Both graduates received one-year contracts. However, the school has mentioned the possibility of offering full-time, two-year contracts at the end of the internships if positions are available and the women would like to stay.
"There is also another international teaching fair in Bangkok, Thailand, next February that I may attend in order to see what other opportunities are out there," Kuisle said.
While both Kuisel and West are looking forward to their opportunities to teach in Bangladesh, their first priority is teaching itself.
West brought with her to Curry firsthand experience of the positive impact a teacher can make. "A very special high school English teacher helped me to develop my passion for English literature," West said. "I saw him transform students who hated poetry into poets themselves. When I came to college, I saw that I could take my passion for English literature and use it to help other young people develop theirs, just as my high school teacher had done for me."
Kuisel said she found her niche at Curry. "I love the quirkiness and the unpredictability of middle schoolers," she said. "I love that no two days are ever the same. And I love making meaningful connections with students and perhaps even changing their lives."
Kuisel and West view their roles as teachers as much bigger than simply delivering content to their students.
"My goals in teaching have grown and changed with my experiences in the Curry School," West said. "To be a teacher is to be a role model for young people. Many of my teachers and professors have shown me light and hope in matters that have nothing to do with their subject, and I desire to do the same for my future students."
Kuisel's perspective is similar: "Even though my specialty area is social studies, my goals in teaching really do not revolve around the content; rather my goals are focused on my students. I believe that teachers have a duty to meet the needs of all students, whatever their needs – whether academic, social, or emotional. I want to create a classroom environment where my students feel respected, supported, and that they are a critical component of the community.
"At the end of the day, teaching is about the students themselves and not how many historical facts they memorized."
In a typical year, about 40 percent of Curry's teacher education graduates begin their teaching careers in Virginia with nearly 40 percent teaching out of state.

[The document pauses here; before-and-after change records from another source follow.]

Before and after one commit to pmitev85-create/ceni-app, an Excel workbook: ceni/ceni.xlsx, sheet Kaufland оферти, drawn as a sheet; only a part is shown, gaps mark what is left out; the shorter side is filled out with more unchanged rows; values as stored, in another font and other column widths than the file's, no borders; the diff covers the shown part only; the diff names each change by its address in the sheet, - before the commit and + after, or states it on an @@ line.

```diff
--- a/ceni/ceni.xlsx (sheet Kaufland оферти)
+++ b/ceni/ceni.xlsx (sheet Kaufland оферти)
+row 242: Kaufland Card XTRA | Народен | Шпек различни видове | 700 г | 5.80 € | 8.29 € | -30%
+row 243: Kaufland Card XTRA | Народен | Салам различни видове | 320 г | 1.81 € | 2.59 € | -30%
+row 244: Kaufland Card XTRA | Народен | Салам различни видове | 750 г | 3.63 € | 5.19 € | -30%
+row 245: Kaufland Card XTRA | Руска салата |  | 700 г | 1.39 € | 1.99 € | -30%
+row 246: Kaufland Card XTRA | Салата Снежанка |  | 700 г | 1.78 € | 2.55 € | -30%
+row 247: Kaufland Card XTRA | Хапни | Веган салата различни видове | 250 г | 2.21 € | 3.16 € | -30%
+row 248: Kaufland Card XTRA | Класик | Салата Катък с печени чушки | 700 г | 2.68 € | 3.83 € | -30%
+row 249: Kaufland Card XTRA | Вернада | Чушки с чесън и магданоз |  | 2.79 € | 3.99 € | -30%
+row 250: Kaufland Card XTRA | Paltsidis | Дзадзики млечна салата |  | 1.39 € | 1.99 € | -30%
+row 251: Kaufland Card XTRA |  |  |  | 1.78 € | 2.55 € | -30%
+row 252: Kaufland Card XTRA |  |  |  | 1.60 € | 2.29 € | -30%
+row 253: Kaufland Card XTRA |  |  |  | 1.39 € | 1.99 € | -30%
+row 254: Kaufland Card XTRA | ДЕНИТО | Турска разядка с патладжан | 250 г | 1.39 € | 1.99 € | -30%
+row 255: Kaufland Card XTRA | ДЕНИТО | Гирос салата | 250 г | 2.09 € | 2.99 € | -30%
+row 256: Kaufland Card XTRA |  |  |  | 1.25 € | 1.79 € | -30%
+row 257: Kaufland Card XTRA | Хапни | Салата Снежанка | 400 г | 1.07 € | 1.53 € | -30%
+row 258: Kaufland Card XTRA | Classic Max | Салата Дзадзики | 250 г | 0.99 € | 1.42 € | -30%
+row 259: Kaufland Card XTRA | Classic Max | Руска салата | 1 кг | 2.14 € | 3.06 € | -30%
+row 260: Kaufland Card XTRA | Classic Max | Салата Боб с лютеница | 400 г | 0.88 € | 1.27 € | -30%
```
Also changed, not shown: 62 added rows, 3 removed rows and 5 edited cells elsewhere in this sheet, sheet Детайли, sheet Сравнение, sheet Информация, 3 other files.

Almost 10 percent teach abroad, with the rest choosing not to teach immediately following graduation.